-- THE RECORDS --

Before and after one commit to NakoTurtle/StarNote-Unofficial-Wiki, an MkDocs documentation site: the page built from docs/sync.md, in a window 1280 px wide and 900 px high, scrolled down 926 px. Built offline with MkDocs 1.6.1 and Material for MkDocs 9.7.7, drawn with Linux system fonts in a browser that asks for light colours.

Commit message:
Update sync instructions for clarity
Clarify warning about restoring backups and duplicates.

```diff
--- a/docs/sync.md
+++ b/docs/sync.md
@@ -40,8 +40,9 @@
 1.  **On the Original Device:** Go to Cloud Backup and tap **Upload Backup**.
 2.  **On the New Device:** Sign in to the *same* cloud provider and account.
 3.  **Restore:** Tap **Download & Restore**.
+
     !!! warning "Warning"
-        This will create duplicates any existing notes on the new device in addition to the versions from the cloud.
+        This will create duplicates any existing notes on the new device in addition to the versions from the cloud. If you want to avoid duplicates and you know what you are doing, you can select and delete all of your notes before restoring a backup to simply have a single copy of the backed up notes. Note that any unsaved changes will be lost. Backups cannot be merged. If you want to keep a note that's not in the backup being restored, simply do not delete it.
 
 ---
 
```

-- PROBLEM DESCRIPTION --
The output should restate the data exactly, with no line missing.

-- RESPONSE TO THIS TASK --
Before and after one commit to NakoTurtle/StarNote-Unofficial-Wiki, an MkDocs documentation site: the page built from docs/sync.md, in a window 1280 px wide and 900 px high, scrolled down 926 px. Built offline with MkDocs 1.6.1 and Material for MkDocs 9.7.7, drawn with Linux system fonts in a browser that asks for light colours.

Commit message:
Update sync instructions for clarity
Clarify warning about restoring backups and duplicates.

```diff
--- a/docs/sync.md
+++ b/docs/sync.md
@@ -40,8 +40,9 @@
 1.  **On the Original Device:** Go to Cloud Backup and tap **Upload Backup**.
 2.  **On the New Device:** Sign in to the *same* cloud provider and account.
 3.  **Restore:** Tap **Download & Restore**.
+
     !!! warning "Warning"
-        This will create duplicates any existing notes on the new device in addition to the versions from the cloud.
+        This will create duplicates any existing notes on the new device in addition to the versions from the cloud. If you want to avoid duplicates and you know what you are doing, you can select and delete all of your notes before restoring a backup to simply have a single copy of the backed up notes. Note that any unsaved changes will be lost. Backups cannot be merged. If you want to keep a note that's not in the backup being restored, simply do not delete it.
 
 ---
 
```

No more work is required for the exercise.